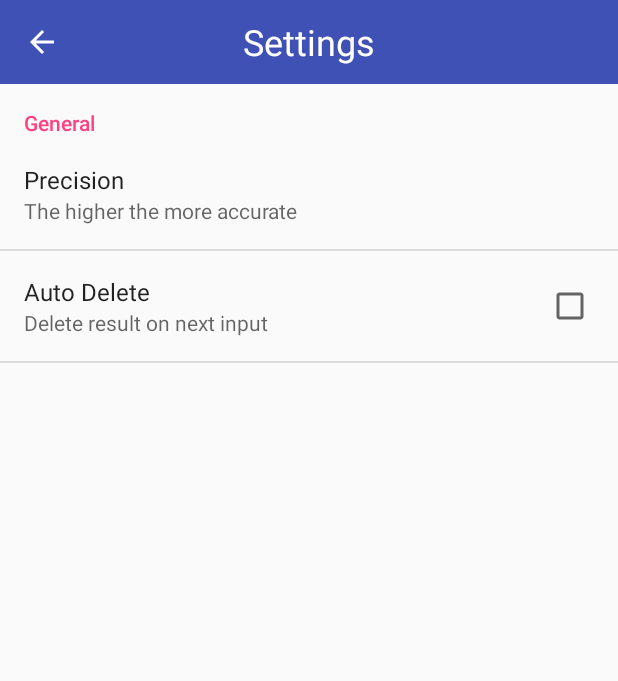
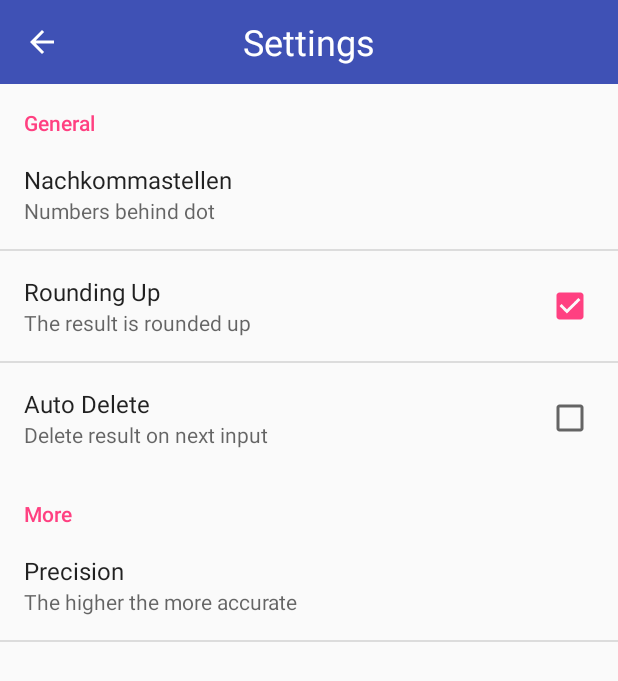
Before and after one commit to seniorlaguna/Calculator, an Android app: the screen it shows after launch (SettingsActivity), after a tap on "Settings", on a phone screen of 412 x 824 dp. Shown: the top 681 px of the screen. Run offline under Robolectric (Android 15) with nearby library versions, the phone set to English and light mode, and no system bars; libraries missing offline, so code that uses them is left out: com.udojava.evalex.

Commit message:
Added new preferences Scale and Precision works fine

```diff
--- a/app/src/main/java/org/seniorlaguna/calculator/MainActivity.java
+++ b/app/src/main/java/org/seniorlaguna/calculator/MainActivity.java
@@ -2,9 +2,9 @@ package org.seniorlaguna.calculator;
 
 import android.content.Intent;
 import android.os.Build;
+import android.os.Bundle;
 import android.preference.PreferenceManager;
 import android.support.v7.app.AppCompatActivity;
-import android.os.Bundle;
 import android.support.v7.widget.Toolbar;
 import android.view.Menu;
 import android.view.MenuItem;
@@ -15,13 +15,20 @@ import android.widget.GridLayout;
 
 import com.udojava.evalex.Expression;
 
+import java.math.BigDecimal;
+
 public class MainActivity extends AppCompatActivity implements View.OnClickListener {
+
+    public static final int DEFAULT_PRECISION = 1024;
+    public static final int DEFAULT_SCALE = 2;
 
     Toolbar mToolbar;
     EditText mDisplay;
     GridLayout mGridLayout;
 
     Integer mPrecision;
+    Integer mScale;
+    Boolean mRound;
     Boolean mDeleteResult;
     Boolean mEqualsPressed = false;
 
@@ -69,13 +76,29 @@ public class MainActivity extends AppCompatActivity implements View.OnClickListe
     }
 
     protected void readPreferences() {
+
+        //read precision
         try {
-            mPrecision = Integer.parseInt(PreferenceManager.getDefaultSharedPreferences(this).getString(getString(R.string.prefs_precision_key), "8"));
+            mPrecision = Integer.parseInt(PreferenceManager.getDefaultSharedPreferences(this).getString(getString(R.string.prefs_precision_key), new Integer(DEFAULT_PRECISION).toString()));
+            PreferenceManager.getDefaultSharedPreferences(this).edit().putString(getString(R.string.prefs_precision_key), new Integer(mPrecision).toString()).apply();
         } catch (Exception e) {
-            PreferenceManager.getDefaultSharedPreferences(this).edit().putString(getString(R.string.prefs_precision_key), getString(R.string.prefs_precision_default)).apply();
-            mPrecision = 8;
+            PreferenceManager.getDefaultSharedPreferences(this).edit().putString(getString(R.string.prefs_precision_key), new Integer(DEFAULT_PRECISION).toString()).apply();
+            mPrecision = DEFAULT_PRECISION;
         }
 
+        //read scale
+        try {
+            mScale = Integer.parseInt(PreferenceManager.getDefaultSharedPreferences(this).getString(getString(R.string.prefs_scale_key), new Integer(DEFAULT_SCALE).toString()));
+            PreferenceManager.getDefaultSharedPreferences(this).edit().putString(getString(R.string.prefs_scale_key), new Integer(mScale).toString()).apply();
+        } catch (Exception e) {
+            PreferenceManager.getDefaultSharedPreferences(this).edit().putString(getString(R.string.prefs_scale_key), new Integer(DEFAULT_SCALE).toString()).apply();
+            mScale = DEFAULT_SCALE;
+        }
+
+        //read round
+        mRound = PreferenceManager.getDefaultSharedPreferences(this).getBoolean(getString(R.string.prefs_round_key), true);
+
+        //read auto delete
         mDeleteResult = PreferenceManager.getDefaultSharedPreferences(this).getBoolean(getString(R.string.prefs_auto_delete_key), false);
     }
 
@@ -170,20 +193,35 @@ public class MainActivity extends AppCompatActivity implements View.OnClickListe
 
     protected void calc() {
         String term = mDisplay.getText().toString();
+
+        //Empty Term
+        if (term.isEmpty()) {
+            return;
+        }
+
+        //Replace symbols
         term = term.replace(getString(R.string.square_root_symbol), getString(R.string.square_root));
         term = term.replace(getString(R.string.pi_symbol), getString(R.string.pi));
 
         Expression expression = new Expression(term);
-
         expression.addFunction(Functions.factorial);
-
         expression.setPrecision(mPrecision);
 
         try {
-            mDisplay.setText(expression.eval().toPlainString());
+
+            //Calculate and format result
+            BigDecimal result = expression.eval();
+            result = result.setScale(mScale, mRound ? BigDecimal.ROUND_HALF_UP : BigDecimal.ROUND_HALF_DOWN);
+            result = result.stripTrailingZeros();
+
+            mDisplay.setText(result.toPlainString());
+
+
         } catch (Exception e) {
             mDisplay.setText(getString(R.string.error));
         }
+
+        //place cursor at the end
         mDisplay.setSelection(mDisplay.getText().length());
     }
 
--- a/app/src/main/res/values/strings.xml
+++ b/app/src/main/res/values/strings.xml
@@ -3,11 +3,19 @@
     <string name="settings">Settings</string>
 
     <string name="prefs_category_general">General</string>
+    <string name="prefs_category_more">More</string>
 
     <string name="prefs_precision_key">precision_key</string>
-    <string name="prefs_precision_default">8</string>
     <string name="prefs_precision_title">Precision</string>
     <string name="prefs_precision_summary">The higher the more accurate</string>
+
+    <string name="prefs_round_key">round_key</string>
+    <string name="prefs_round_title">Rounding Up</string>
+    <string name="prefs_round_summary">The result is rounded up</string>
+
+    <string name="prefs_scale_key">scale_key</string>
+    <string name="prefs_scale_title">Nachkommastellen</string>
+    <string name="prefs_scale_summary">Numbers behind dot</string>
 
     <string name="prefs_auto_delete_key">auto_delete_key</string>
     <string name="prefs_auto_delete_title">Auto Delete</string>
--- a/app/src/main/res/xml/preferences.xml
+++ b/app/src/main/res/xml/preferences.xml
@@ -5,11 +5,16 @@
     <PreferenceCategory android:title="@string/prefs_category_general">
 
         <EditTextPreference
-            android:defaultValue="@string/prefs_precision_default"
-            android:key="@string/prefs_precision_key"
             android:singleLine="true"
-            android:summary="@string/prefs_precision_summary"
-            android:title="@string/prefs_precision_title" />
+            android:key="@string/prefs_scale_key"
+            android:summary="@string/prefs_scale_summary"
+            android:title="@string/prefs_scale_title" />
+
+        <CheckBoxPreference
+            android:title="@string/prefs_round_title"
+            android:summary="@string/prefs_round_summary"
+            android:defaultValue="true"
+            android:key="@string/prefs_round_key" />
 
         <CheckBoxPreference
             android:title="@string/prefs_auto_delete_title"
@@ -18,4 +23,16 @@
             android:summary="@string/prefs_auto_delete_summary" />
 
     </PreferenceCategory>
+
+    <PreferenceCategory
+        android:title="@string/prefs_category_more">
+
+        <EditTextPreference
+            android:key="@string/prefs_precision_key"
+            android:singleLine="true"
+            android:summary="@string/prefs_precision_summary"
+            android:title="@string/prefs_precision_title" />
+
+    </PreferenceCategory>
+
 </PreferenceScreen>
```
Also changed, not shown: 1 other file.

◇ ◇ ◇ ◇

» **Task statement**:
From the material given, work out how many lines hold the string "strings"; state that number and nothing further.

» **Exercise output**:
2